First, electric vehicles can be more expensive. On average, the price is $5,000 to $7,000 more than gas alternatives, said Tracy Ochsner, assistant director of operations with the city of Fort Collins. On top of that, the total annual and five-year costs of ownership can be more costly than gas-powered vehicles. According to the DENC cost calculator, switching from a Honda Civic to a Chevrolet Volt costs $200 more a year and a nearly $1,100 more over five years, even though the Civic annually requires nearly three times as many gallons of gas.

Second, electric vehicles are widely misunderstood. Misconceptions, ranging from reliability to safety, deter drivers, which Prochazka said can be expected with any new technology. At DENC’s free test-driving events, upward of 92 percent of participants had never driven an electric vehicle before, Prochazka said.

Still, the collective push to drive electric is determined. It is a cause that Wallace from New Belgium said will gain wider public support if local businesses lead by example and endorse workplace charging.

“Electric driving is an opportunity that’s perfect for the community in Fort Collins,” Wallace said, “and it’s going to take a community working together to get there.”

Participating businesses are:

Brinkman Brothers

City of Fort Collins

Colorado State University

Brendle Group

Woodward Inc.

New Belgium Brewing

Hewlett Packard

Odell Brewing

Platte River Power Authority

Fort Collins Mitsubishi

Dellenbach Motors

Davidson Gebhardt

Tynan’s

CO’s BMW Center

Spirae

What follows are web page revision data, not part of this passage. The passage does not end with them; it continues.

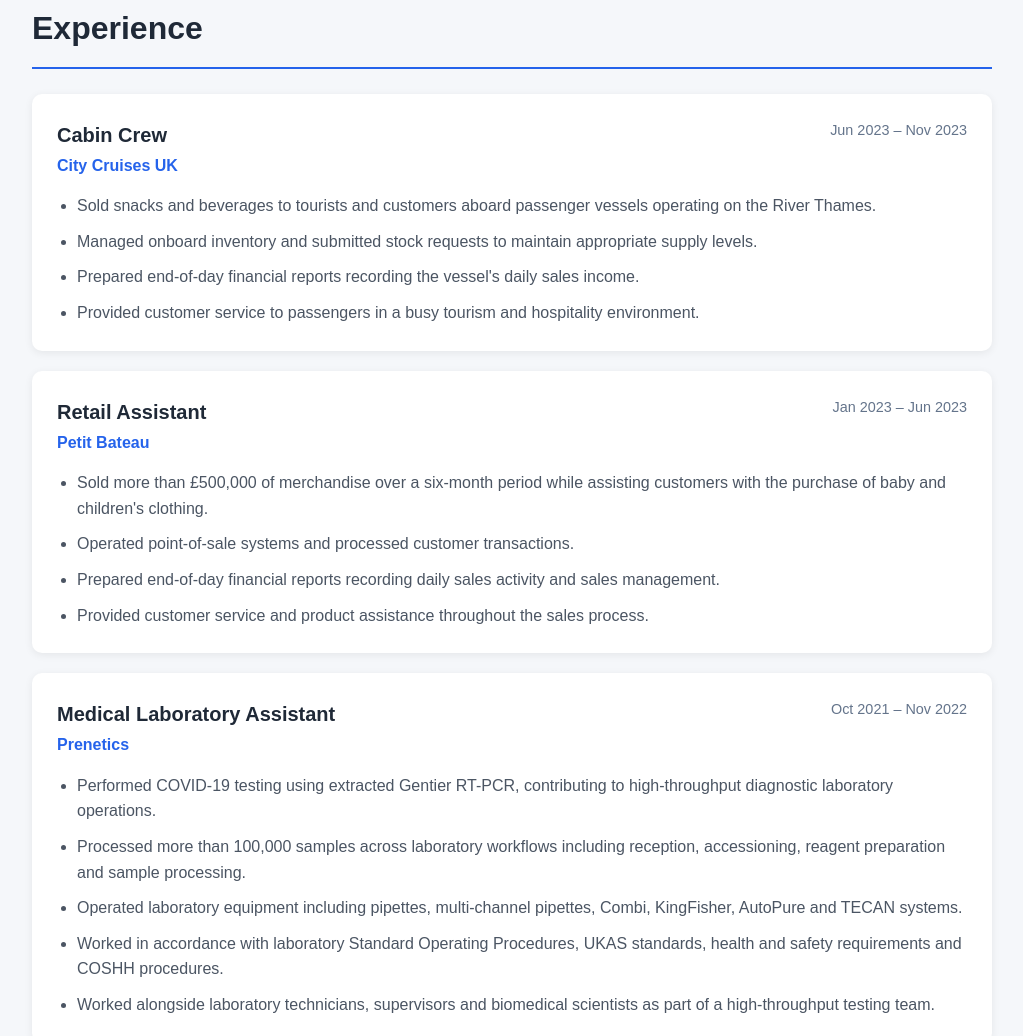
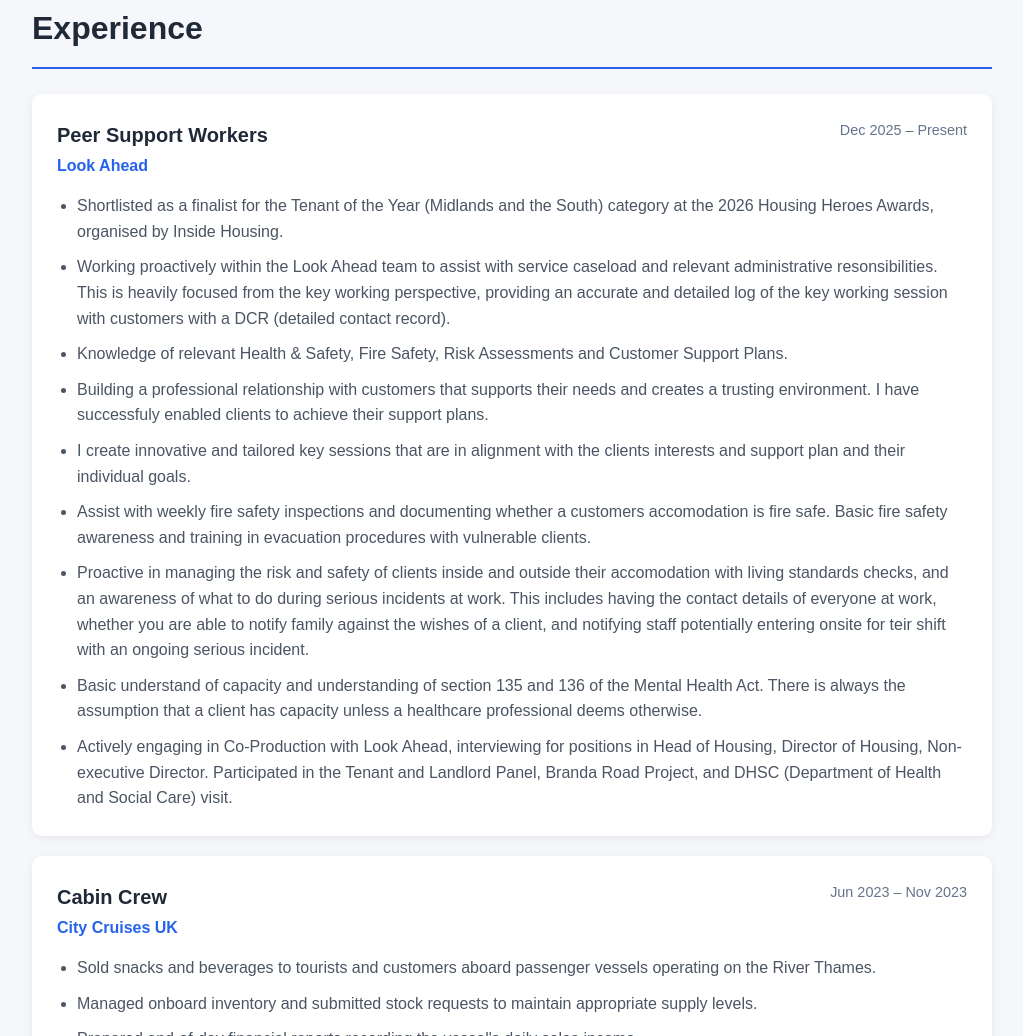
Before and after one commit to joakim-silva/joakim-silva.github.io, a plain HTML site: page index.html in a window 1280 px wide. Shown: the part 1319-2355 px from the top of the page, without its empty margins (128-1151 px from the left). Drawn offline with Linux system fonts and the light colour scheme.

Commit message:
Revise personal details and add experience section
Updated personal information and experience details in the HTML file, reflecting a change in profession from software developer to support worker, and added new experience entries related to peer support work.

```diff
--- a/index.html
+++ b/index.html
@@ -107,7 +107,7 @@
     <h2>About Me</h2>
 
     <p>
-        I am a software developer with a background in Biochemistry with
+        I am a Support Worker with a background in Biochemistry with
         Management from Imperial College London, currently building practical
         projects across web development, game development and software
         engineering.
@@ -117,13 +117,13 @@
         My development work has involved HTML, CSS, JavaScript, SQL and XML,
         with projects ranging from responsive websites to custom game
         modifications featuring gameplay systems, localisation, user-interface
-        integration and debugging.
+        integration and debugging. I am literate at IT.
     </p>
 
     <p>
-        I enjoy solving technical problems, learning new technologies and
-        developing projects from initial concept through implementation,
-        testing and deployment.
+        I genuinely enjoy helping people and building a supportive environment where they can
+        be their best. As a support worker I conduct key working sessions to support customers
+        with their support plan and personal goals.
     </p>
 
 </section>
@@ -154,6 +154,62 @@
 <section id="experience">
 
     <h2>Experience</h2>
+
+      <div class="experience-item">
+
+    <div class="experience-header">
+        <div>
+            <h3>Peer Support Workers</h3>
+            <p class="company">Look Ahead</p>
+        </div>
+
+        <p class="experience-date">Dec 2025 – Present</p>
+    </div>
+
+    <ul class="experience-details">
+        <li>Shortlisted as a finalist for the Tenant of the Year (Midlands and the South) category at the 2026 Housing Heroes Awards, organised by Inside Housing.
+        </li>
+        <li>
+            Working proactively within the Look Ahead team to assist with service caseload and relevant administrative resonsibilities.
+            This is heavily focused from the key working perspective, providing an accurate and detailed log of the key working session with customers with a
+            DCR (detailed contact record).
+
+        </li>
+
+        <li>
+            Knowledge of relevant Health & Safety, Fire Safety, Risk Assessments and Customer Support Plans.
+        </li>
+
+        <li>
+            Building a professional relationship with customers that supports their needs and creates a trusting environment. I have successfuly enabled
+            clients to achieve their support plans.
+        </li>
+
+        <li>
+            I create innovative and tailored key sessions that are in alignment with the clients interests and support plan and their individual goals.
+        </li>
+        <li>
+            Assist with weekly fire safety inspections and documenting whether a customers accomodation is fire safe. Basic fire safety awareness
+            and training in evacuation procedures with vulnerable clients.
+        </li>
+        <li>
+            Proactive in managing the risk and safety of clients inside and outside their accomodation with living standards checks, and an awareness of what to do during serious
+            incidents at work. This includes having the contact details of everyone at work, whether you are able to notify family against the wishes
+            of a client, and notifying staff potentially entering onsite for teir shift with an ongoing serious incident.
+        </li>
+        <li>
+            Basic understand of capacity and understanding of section 135 and 136 of the Mental Health Act. There is always the assumption that a client
+            has capacity unless a healthcare professional deems otherwise.
+        </li>
+        <li>
+            Actively engaging in Co-Production with Look Ahead, interviewing for positions in Head of Housing, Director of Housing, Non-executive Director.
+            Participated in the Tenant and Landlord Panel, Branda Road Project, and DHSC (Department of Health and Social Care) visit.
+        </li>
+
+    </ul>
+
+</div>
+
 
     <div class="experience-item">
 
```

Colorado Clean Energy Cluster

Ken’s Muffler & Brake

LEARN MORE

To get involved or learn more about the Workplace Charging Challenge, visit http://driveelectricnoco.org/.